BY TARIK OĞUZLU

Analyzing the causes of Turkey’s gradual estrangement from the West in recent years would be incomplete if one didn’t discuss the reasons why Turkish decision-makers feel quite comfortable in their interactions with their Chinese, Russian and Iranian counterparts. In addition to emerging ruptures in Turkey’s strategic cooperation with the United States during the Barack Obama and Donald Trump presidencies, as well as the declining appeal of European Union membership in Turkish eyes over the last decade, the allure of the East should be factored into the analysis of Turkey’s recent strategic orientation.

When the decreasing western imprint on Turkey’s strategic posturing is combined with the growing attractiveness of the Eastern option, one can better understand why Turkey has of late found itself in opposition to western powers in the wider Middle East and Eastern Mediterranean regions. Despite the lack of a uniform western position on Turkey’s strategic preferences in such regions, it would not be an overestimation to argue that the strategic gap between Turkey and key western powers seems to have widened in recent years. The ongoing confrontation between Turkey and Greece over the contours of the continental shelf and exclusive economic zones (EEZ) in the Eastern Mediterranean region; the emergence of an anti-Turkey block comprising Greece, the Greek Cypriot administration, Israel, Egypt and the United Arab Emirates (UAE); and the French and American support for this block from the outside all attest to the fact that Turkey’s strategic priorities do not find receptive ears in many western countries and the traditional western allies in the wider Middle East.

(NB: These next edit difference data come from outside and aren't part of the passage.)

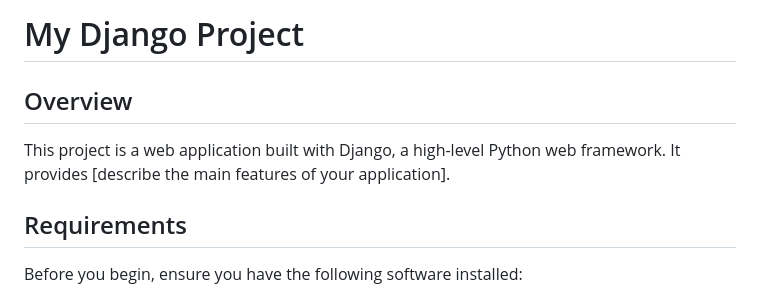
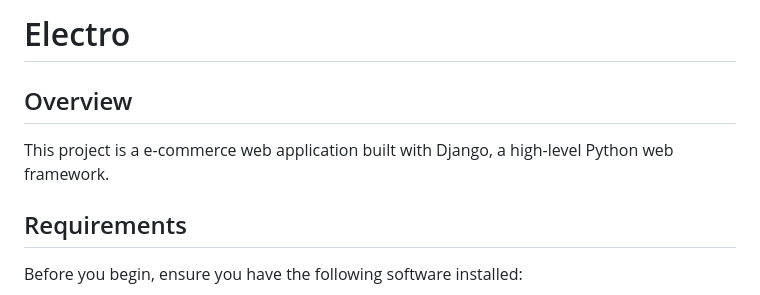
Before and after one commit to Olamideodetunde/megatech, a Markdown page: README.md, the part around the change. Drawn GitHub-style.

```diff
--- a/README.md
+++ b/README.md
@@ -1,8 +1,8 @@
-# My Django Project
+# Electro
 
 ## Overview
 
-This project is a web application built with Django, a high-level Python web framework. It provides [describe the main features of your application].
+This project is a e-commerce web application built with Django, a high-level Python web framework.
 
 ## Requirements
 
```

While Turkey’s relations with Western countries have worsened in the past decade, its relations with rising Eurasian powers, notably China, Russia and Iran, in political, economic and strategic realms have dramatically improved simultaneously. Despite historical roots of animosity and structural and ideological causes of rivalry between Turkey and these three countries, Turkish leaders have succeeded in compartmentalizing their relations with them. Worth underlining here is that while the latest national security and national defense strategies of Trump’s America characterized these three countries as major challengers and rivals of the U.S., Turkey’s cooperation with them over the last three years has further deepened.

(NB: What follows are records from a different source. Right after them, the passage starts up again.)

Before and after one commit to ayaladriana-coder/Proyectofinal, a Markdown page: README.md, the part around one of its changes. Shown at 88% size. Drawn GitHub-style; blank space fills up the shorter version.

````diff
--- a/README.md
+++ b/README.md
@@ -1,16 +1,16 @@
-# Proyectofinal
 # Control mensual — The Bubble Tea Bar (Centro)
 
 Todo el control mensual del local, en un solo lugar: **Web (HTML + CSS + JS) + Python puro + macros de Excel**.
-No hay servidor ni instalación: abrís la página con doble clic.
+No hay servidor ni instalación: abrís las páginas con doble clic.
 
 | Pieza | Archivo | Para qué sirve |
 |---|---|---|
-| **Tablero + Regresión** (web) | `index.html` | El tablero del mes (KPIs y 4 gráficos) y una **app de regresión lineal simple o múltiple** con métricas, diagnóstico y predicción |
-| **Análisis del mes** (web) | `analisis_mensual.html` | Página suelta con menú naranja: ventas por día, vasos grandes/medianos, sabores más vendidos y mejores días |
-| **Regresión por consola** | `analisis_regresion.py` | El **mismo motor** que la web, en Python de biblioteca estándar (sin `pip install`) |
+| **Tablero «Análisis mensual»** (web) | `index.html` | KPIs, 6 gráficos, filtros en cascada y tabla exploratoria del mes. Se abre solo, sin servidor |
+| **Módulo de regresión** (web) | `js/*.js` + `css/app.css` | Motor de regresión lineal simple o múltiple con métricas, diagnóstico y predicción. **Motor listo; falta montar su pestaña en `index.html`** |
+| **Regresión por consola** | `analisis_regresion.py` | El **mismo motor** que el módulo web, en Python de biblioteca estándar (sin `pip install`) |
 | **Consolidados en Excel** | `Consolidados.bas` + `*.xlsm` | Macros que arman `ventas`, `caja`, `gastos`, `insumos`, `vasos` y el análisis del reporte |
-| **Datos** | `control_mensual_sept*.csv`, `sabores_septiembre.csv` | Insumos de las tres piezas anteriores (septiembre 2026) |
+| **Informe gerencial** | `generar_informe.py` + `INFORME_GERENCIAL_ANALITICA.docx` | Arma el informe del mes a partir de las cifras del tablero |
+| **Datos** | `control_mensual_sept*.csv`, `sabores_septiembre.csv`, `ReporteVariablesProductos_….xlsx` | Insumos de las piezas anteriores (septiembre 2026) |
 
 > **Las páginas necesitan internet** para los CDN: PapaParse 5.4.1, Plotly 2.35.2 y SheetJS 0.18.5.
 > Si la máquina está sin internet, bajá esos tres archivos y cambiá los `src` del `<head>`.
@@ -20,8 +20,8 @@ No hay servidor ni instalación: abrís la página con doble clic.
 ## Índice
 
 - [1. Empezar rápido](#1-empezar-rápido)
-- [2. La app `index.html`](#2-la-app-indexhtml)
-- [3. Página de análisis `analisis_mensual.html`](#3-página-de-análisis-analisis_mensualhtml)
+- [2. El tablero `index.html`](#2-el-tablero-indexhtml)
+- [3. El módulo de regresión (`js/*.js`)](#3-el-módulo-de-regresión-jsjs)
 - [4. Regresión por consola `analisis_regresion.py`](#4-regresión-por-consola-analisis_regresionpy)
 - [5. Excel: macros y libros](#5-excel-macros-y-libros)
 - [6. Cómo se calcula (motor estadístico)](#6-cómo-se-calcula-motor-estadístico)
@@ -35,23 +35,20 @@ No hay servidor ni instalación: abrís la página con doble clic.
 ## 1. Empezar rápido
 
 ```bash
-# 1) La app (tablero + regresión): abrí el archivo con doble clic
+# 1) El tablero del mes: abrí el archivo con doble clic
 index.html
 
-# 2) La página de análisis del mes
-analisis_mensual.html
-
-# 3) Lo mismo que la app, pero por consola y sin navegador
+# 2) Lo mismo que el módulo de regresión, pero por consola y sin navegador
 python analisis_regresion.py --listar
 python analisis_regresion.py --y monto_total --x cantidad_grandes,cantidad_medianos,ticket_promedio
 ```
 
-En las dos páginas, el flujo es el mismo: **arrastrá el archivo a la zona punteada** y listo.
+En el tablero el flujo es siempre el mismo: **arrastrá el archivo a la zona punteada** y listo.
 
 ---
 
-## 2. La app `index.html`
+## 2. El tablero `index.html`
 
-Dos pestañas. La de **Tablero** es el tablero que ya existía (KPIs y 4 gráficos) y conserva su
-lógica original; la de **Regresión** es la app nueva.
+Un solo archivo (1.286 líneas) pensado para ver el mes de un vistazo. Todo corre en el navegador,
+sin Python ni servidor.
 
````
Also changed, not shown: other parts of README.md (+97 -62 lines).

Similar to these three countries, Turkey also comes from an imperial legacy and an imperial geopolitical vision has occupied Turkey’s political agenda from time to time. Turkish ruling elites have increasingly redefined their country in an imperial fashion in that Turkey deserves to have influence in the post-Ottoman geographies. The primacy of state elites in defining national preferences, security interests and the strategies to be adopted to deal with them in a top-down fashion is common to all of them. The state is deemed sacred and omnipotent in all of these societies. Defining national interests and security policies from the perspective of the state is a practice shared by them all.

These societies are also conservative, seeking to preserve traditional societal, political and cultural values against liberal, postmodern and hedonistic Western values. State and society are defined as constitutive of each other. If policies being adopted in the name of strengthening liberal democratic transformation were to imperil the cohesive and harmonious nature of the society, then such policies should be abandoned immediately. It is no wonder that in all these countries, a mixture of ethnic nationalism and religious conservatism has increasingly shaped national identities in recent years.

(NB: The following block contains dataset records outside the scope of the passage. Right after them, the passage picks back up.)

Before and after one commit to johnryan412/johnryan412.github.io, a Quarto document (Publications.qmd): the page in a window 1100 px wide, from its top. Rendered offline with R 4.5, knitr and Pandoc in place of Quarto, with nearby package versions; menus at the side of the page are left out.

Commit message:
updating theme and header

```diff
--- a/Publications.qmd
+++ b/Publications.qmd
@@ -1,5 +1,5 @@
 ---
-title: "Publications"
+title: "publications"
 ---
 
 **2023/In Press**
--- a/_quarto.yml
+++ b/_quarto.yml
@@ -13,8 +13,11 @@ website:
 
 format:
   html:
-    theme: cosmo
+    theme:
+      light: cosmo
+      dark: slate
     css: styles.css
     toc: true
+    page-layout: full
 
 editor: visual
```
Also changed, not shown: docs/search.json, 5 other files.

Ruling elites in these countries tend to interpret strong Western support for further liberalization and democratization in their neighborhood as part of larger geopolitical designs concocted in Western capitals to contain their growing geopolitical influence. Just as Russia has been extremely against the so-called color revolutions in the post-Soviet space, Chinese leaders interpret the Western calls for improvement of human rights in Tibet and the Xinjiang Uyghur Autonomous Region as an intervention in China’s internal affairs. While the regime in Tehran thinks that Western nations never miss any opportunity to stir chaos in the country, Turkey has adopted a skeptical attitude toward Western attempts at regime change whenever it felt this would damage its own territorial integrity. It can be argued that Turkey’s ruling elites interpreted the Gezi Park protests in the summer of 2013 as a Western ploy against the ruling government and therefore adopted sharp measures to suppress them. Their common perception of exclusion from the West seems also to have brought Turkey and these countries much closer to each other in recent times

Societies in these countries seem to provide fertile ground for strong and charismatic leaders to flourish. Holding strong executive powers in their hands, mobilizing their societies behind national grandeur, defining their nations as living organisms that need wealth, power and space to exist and survive, claiming to represent the national will against the corrupt elites detached from the society, and offering simple and mostly emotional solutions to the complex and multifaceted problems of their societies in a globalizing and shrinking world are common leadership traits of Russia’s Vladimir Putin, Turkey’s Recep Tayyip Erdoğan and China’s Xi Jinping. Strong personal chemistry also exists among these leaders, and they have met each other numerous times in the recent past.

All these countries also believe that the U.S.-led liberal international order has long been in terminal decline and that the emerging international order should be defined in a multipolar fashion whereby non-Western powers are in a much better position to determine the constitutive rules and norms. Claims to cosmopolitan morality and universal human rights face strong criticism in these countries.

This article is taken from Daily Sabah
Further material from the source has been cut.